The data Start Marker
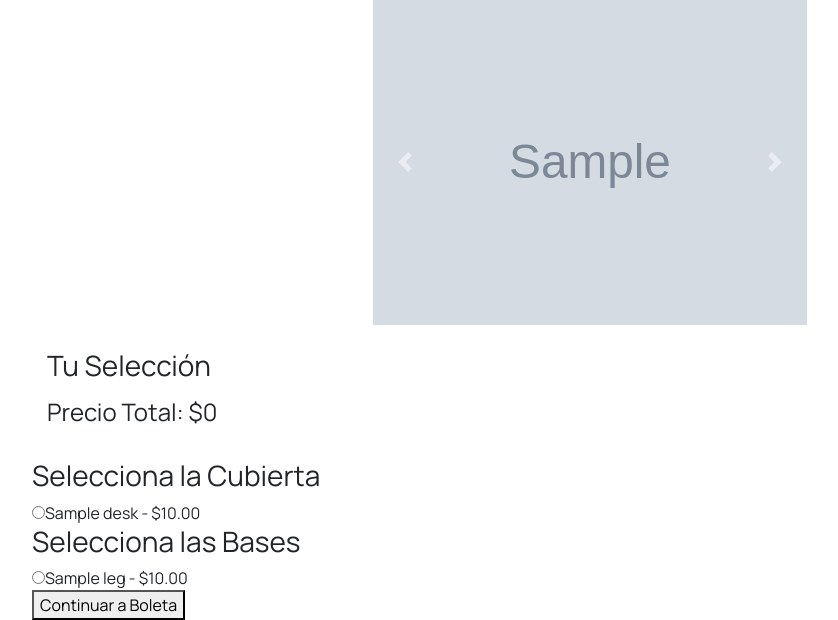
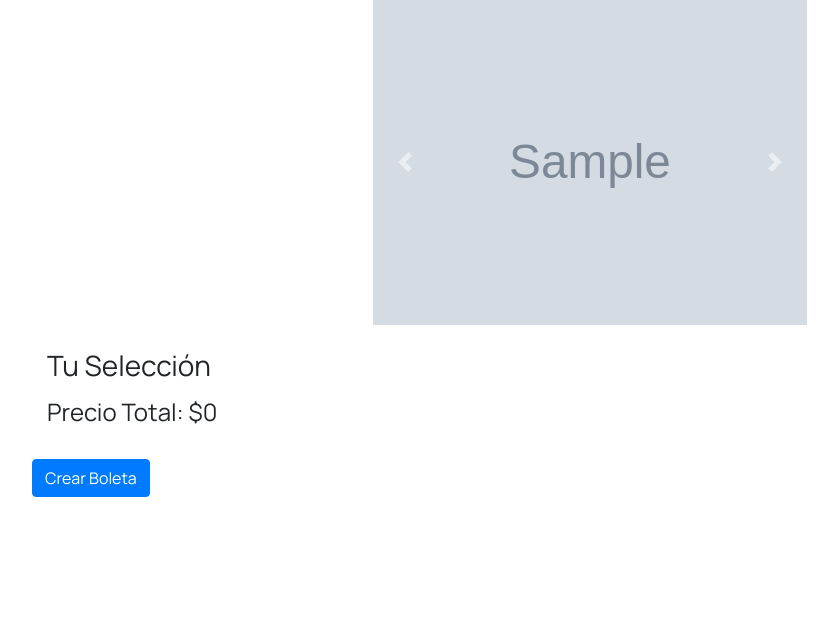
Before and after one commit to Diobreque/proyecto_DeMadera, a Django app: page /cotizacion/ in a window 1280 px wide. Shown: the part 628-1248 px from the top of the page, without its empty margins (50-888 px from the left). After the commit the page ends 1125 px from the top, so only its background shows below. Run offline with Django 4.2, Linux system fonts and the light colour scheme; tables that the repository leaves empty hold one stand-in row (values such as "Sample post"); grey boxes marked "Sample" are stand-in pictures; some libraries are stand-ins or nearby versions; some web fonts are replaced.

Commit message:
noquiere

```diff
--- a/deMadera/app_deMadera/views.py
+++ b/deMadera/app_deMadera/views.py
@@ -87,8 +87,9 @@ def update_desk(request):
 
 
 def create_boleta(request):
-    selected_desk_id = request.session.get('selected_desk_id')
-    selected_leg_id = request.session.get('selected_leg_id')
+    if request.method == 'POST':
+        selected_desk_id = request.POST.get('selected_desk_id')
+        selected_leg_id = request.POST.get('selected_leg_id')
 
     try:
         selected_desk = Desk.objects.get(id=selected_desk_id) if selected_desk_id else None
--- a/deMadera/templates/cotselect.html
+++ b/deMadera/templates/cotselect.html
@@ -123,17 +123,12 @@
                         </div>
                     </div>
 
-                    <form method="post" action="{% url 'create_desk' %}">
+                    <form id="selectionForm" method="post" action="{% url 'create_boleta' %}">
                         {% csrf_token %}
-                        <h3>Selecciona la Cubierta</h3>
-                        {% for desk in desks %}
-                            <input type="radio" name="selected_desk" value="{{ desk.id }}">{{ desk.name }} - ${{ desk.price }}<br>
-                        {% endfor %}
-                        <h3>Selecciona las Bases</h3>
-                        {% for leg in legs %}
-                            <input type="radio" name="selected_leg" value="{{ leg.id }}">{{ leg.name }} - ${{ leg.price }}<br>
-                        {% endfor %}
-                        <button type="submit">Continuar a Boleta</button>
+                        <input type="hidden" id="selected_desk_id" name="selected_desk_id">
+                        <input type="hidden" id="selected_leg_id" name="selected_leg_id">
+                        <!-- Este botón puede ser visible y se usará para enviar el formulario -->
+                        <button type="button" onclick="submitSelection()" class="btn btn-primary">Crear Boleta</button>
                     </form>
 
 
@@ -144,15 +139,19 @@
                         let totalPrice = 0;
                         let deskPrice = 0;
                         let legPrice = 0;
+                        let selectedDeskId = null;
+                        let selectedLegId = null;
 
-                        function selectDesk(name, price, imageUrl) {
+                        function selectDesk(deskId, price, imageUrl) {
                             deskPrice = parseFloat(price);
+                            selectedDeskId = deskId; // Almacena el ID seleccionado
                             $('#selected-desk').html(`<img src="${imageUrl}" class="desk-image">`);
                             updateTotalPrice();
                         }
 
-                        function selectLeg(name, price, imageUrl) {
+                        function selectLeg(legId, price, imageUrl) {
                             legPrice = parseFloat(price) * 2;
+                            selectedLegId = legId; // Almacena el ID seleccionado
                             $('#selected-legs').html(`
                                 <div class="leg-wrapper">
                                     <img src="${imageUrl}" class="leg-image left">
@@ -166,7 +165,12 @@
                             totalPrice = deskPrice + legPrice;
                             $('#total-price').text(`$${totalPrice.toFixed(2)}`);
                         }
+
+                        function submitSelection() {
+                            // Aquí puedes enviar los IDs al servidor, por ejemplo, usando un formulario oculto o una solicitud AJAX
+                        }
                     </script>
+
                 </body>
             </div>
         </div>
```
The data End Marker
(Required work): Copy every line of the data where "legPrice" is found.

(Written response):
                         let legPrice = 0;
                             legPrice = parseFloat(price) * 2;
                             totalPrice = deskPrice + legPrice;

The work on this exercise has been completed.